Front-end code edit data
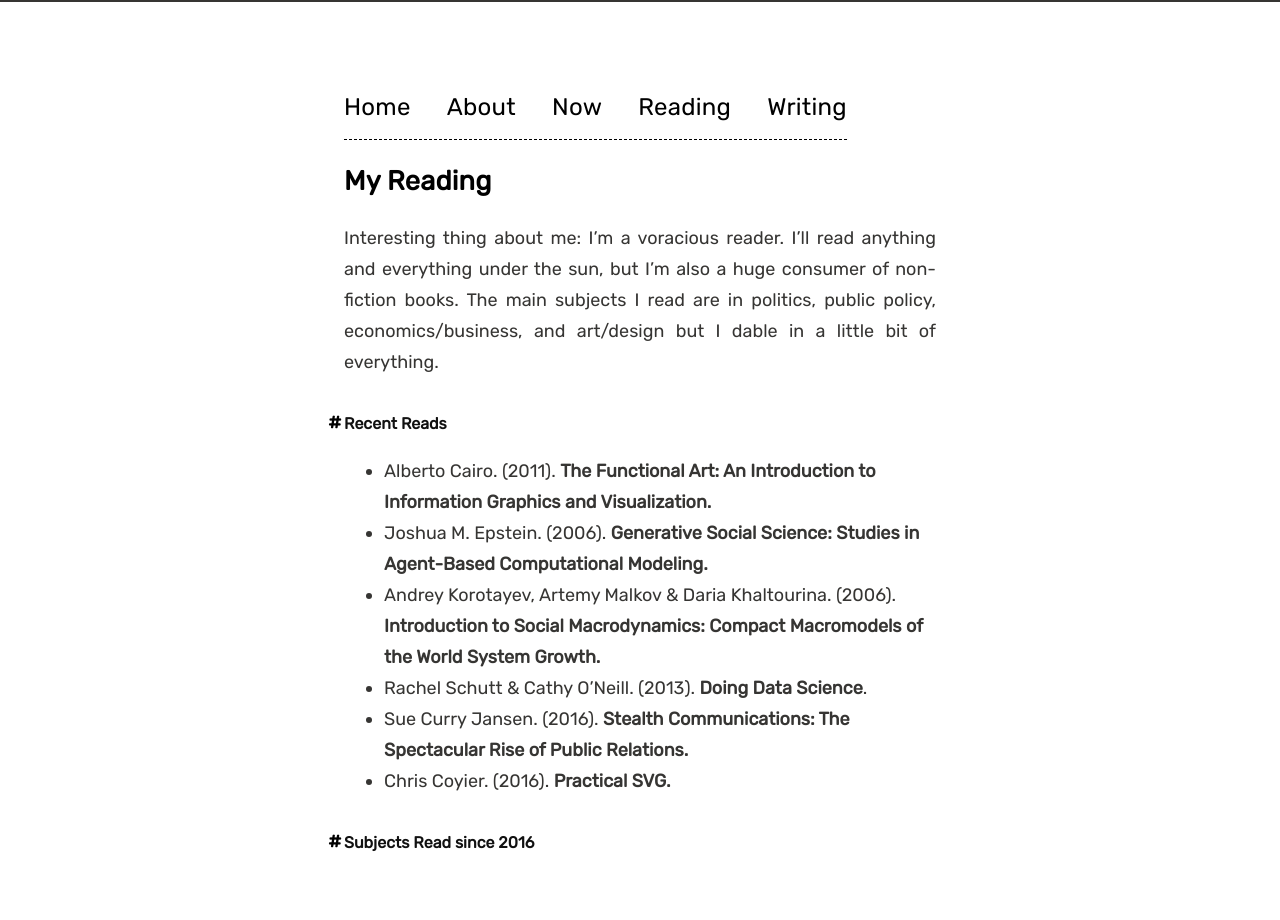
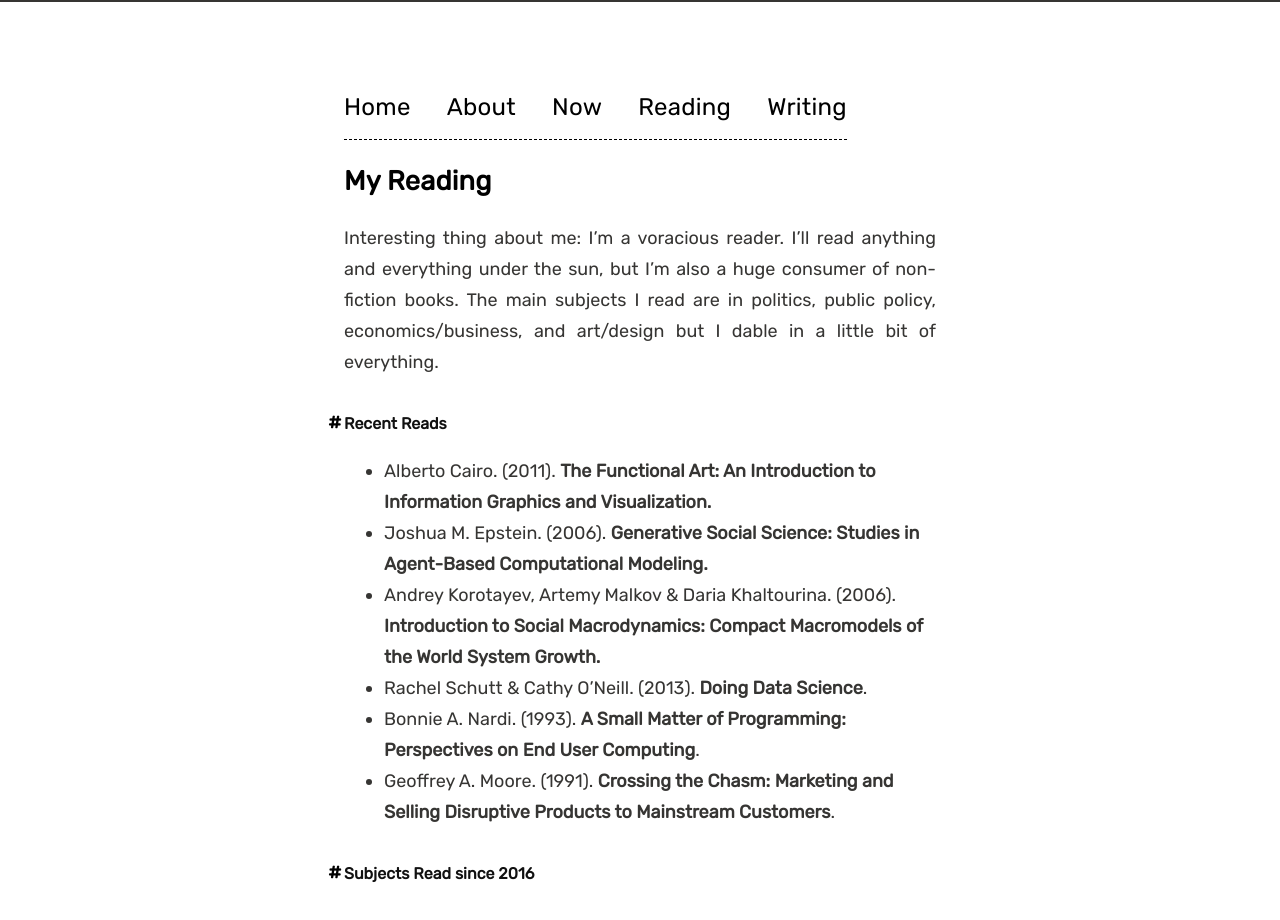
Before and after one commit to joshua-t-loong/joshua-t-loong.github.io, a plain HTML site: page reading/index.html in a window 1280 px wide. Shown: the top 920 px of the page. Drawn offline with Linux system fonts and the light colour scheme; grey boxes are pictures that could not be loaded.

Commit message:
Site updated: 2019-01-28 12:38:01

```diff
--- a/reading/index.html
+++ b/reading/index.html
@@ -24,7 +24,7 @@
 <meta property="og:site_name" content="Joshua Loong">
 <meta property="og:description" content="My ReadingInteresting thing about me: I’m a voracious reader. I’ll read anything and everything under the sun, but I’m also a huge consumer of non-fiction books. The main subjects I read are in politi">
 <meta property="og:locale" content="default">
-<meta property="og:updated_time" content="2019-01-28T17:12:04.147Z">
+<meta property="og:updated_time" content="2019-01-28T17:37:04.919Z">
 <meta name="twitter:card" content="summary">
 <meta name="twitter:title" content="Joshua Loong">
 <meta name="twitter:description" content="My ReadingInteresting thing about me: I’m a voracious reader. I’ll read anything and everything under the sun, but I’m also a huge consumer of non-fiction books. The main subjects I read are in politi">
@@ -104,8 +104,8 @@
 <li>Joshua M. Epstein. (2006). <strong>Generative Social Science: Studies in Agent-Based Computational Modeling.</strong></li>
 <li>Andrey Korotayev, Artemy Malkov &amp; Daria Khaltourina. (2006). <strong>Introduction to Social Macrodynamics: Compact Macromodels of the World System Growth.</strong></li>
 <li>Rachel Schutt &amp; Cathy O’Neill. (2013). <strong>Doing Data Science</strong>.</li>
-<li>Sue Curry Jansen. (2016). <strong>Stealth Communications: The Spectacular Rise of Public Relations.</strong></li>
-<li>Chris Coyier. (2016). <strong>Practical SVG.</strong></li>
+<li>Bonnie A. Nardi. (1993). <strong>A Small Matter of Programming: Perspectives on End User Computing</strong>.</li>
+<li>Geoffrey A. Moore. (1991). <strong>Crossing the Chasm: Marketing and Selling Disruptive Products to Mainstream Customers</strong>.</li>
 </ul>
 <h2 id="Subjects-Read-since-2016"><a href="#Subjects-Read-since-2016" class="headerlink" title="Subjects Read since 2016"></a>Subjects Read since 2016</h2><iframe frameborder="0" height="520" scrolling="no" seamless src="https://docs.google.com/spreadsheets/d/e/2PACX-1vSq_phQ-5wMMtu8ONsDsrKLnc8skunuDW6mRYwNDcV061l8PpoVwznQtDLWJ2fsNbFXXENacyOXzM4Q/pubchart?oid=1712515695&amp;format=interactive" width="100%"></iframe>
 
```
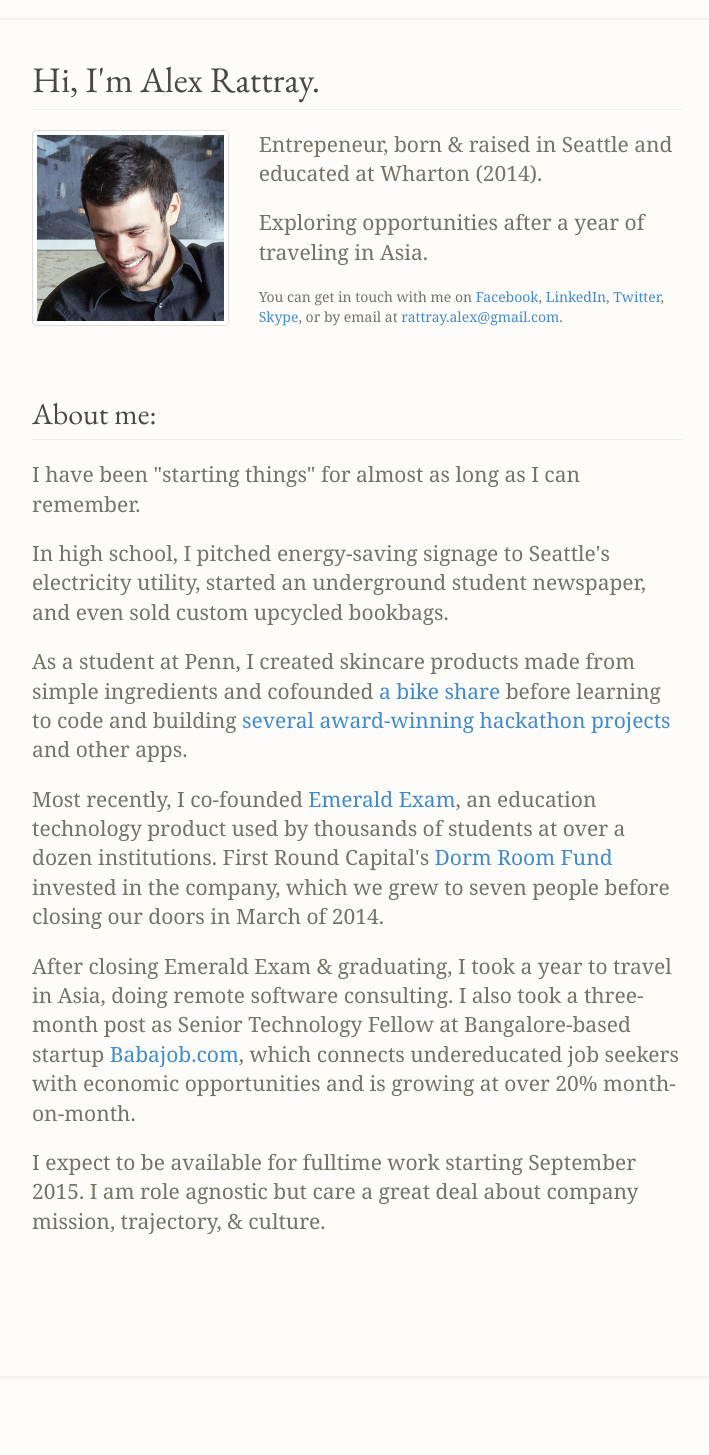
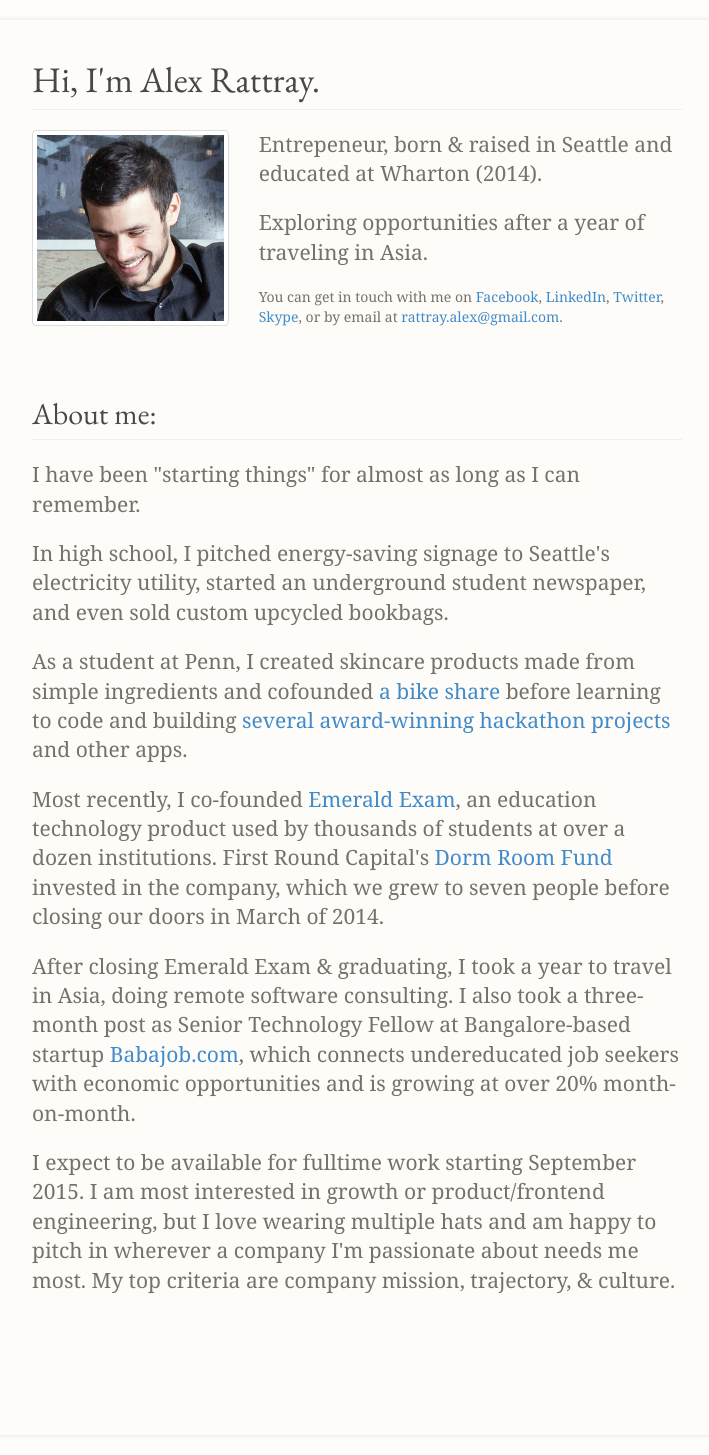
Before and after one commit to rattrayalex/rattrayalex.github.io, a Jekyll site: the page built from index.md, in a window 1280 px wide. Shown: the whole page, without its empty margins (283-992 px from the left). Built offline with Jekyll 4.4.1, drawn with Linux system fonts in a browser that asks for light colours; Markdown is read by kramdown in place of the engine named in the settings; before the commit the page ends 1396 px from its top, so only the background shows below that.

Commit message:
got rid of 'role agnostic'

```diff
--- a/index.md
+++ b/index.md
@@ -89,6 +89,8 @@ permalink: /
 </p>
 <p class="lead">
   I expect to be available for fulltime work starting September 2015.
-  I am role agnostic but care a great deal
-  about company mission, trajectory, &amp; culture.
+  I am most interested in growth or product/frontend engineering,
+  but I love wearing multiple hats and am happy to pitch in
+  wherever a company I'm passionate about needs me most.
+  My top criteria are company mission, trajectory, &amp; culture.
 </p>
```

# WHAT YOU NEED TO DO:
Pull from the data each line where the string "company" turns up.

# OUTPUT FOR THIS EXERCISE:
-  about company mission, trajectory, &amp; culture.
+  wherever a company I'm passionate about needs me most.
+  My top criteria are company mission, trajectory, &amp; culture.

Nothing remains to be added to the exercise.